PROVIDED RECORDS:
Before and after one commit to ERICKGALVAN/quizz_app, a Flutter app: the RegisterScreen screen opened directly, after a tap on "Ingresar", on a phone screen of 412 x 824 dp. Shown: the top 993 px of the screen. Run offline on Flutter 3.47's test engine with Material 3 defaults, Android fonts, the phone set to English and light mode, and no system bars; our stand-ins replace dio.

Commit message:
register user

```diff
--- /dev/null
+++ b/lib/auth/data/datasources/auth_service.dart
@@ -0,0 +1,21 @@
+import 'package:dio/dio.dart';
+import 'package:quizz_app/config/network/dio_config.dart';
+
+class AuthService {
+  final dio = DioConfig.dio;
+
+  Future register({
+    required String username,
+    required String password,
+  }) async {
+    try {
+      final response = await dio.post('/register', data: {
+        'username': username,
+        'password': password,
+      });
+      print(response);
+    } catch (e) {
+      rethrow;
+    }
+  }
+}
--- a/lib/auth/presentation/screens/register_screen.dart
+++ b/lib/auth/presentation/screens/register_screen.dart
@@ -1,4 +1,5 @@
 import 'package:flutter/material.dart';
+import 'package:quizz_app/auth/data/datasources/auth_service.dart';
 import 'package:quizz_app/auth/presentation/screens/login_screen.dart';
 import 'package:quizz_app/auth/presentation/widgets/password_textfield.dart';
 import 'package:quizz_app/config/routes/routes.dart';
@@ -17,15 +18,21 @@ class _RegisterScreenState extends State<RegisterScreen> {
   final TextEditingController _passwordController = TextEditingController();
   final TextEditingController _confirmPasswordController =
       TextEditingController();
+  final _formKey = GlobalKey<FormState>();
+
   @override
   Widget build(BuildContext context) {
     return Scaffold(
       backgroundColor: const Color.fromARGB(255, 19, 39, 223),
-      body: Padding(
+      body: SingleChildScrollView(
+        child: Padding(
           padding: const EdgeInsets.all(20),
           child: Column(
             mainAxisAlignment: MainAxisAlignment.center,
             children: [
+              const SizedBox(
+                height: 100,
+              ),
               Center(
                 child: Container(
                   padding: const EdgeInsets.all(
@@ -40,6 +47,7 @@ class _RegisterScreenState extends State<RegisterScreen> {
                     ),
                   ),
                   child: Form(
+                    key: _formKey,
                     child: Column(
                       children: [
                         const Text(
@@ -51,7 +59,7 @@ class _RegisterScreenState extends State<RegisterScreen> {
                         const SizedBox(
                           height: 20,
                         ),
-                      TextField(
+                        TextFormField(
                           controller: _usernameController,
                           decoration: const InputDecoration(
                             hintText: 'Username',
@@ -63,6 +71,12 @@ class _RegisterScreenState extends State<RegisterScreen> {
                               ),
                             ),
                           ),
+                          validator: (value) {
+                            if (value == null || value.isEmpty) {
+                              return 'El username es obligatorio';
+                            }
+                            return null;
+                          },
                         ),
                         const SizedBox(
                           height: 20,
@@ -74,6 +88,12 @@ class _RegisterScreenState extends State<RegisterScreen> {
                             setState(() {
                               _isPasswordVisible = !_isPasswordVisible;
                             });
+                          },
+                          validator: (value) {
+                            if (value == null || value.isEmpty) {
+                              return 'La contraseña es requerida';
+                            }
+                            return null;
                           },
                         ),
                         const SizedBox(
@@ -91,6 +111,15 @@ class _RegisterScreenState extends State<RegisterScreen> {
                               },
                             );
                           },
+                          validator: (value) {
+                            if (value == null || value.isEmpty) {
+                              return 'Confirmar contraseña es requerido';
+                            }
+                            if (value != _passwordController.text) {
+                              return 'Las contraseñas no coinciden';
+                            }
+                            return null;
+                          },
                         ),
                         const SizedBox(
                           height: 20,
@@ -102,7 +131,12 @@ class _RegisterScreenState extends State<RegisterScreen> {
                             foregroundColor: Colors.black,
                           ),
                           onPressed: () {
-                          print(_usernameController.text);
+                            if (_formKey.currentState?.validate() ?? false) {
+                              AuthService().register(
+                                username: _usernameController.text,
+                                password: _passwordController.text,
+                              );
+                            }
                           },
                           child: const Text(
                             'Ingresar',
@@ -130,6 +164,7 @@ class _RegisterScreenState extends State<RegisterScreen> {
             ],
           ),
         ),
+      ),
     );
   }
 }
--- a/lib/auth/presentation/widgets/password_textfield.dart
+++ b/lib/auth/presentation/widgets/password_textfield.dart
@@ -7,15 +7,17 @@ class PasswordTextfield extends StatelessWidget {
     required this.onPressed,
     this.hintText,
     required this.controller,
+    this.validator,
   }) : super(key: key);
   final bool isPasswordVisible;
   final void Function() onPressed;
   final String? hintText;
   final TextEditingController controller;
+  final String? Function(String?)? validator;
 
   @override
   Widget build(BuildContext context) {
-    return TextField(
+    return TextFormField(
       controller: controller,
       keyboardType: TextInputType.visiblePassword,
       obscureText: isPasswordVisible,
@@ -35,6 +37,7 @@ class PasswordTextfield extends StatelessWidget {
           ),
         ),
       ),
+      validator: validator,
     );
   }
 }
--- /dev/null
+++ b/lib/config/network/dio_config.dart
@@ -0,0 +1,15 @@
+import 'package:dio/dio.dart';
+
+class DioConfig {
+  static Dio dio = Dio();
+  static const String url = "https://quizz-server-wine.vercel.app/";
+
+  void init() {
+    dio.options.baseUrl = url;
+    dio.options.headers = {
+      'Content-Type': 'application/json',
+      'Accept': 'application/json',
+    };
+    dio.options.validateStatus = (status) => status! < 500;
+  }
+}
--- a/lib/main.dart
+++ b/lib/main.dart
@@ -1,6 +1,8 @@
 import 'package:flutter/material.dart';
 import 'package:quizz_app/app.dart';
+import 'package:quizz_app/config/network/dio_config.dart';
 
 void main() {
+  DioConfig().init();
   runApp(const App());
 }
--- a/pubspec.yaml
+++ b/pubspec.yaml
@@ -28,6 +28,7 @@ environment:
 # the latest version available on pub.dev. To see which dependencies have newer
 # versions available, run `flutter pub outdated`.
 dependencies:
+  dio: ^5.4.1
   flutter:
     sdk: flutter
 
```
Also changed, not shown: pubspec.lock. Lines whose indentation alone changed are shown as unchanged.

...

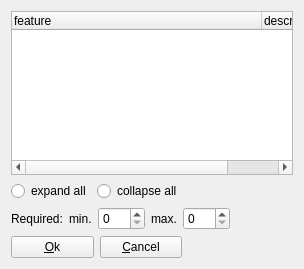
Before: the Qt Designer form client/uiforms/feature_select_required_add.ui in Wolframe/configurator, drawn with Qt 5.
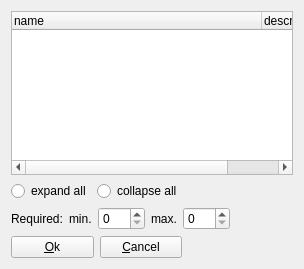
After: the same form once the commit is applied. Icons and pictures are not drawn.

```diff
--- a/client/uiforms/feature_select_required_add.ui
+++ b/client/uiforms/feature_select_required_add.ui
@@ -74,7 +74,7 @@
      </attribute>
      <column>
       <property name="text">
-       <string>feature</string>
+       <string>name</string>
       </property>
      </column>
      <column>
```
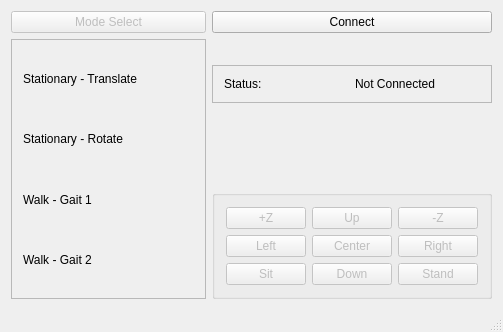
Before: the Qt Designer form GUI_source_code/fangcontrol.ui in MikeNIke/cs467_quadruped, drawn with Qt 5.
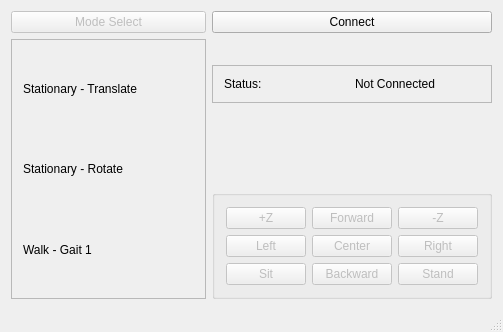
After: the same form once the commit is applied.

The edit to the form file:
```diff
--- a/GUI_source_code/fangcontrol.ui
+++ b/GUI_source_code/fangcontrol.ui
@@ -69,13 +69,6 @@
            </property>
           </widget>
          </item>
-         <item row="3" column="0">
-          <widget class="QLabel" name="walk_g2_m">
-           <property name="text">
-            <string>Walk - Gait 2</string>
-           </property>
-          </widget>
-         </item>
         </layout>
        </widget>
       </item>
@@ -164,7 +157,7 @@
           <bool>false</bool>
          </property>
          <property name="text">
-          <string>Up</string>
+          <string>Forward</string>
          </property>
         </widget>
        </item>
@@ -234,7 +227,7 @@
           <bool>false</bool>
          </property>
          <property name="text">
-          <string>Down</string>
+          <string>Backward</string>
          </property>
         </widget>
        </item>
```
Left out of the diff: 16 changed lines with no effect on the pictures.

--

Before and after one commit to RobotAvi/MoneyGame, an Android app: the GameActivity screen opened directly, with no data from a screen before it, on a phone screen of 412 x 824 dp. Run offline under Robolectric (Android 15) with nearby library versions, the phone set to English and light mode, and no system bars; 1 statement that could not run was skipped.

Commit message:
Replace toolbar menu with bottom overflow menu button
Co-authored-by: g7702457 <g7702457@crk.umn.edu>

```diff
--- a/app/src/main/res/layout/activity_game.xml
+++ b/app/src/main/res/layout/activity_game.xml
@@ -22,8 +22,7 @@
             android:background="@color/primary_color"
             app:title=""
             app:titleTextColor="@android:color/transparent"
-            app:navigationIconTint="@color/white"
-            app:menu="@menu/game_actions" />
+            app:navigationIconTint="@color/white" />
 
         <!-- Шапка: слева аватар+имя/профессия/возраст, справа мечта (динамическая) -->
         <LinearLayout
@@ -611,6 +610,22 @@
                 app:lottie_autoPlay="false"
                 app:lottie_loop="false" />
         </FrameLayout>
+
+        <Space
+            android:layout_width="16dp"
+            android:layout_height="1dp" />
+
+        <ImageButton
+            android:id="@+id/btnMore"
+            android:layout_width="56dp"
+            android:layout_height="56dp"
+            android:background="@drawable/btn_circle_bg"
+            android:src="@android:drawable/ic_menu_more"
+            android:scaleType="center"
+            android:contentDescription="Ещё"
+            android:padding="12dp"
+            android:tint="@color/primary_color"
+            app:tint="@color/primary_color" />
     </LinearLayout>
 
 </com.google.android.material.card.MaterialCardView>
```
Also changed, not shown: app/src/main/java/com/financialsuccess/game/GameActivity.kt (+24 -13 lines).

TASK STATEMENT: In the lines above, find the word "false" and copy each line that contains it.

RESULT FOR THIS TASK:
+                            if (_formKey.currentState?.validate() ?? false) {
           <bool>false</bool>
           <bool>false</bool>
                 app:lottie_autoPlay="false"
                 app:lottie_loop="false" />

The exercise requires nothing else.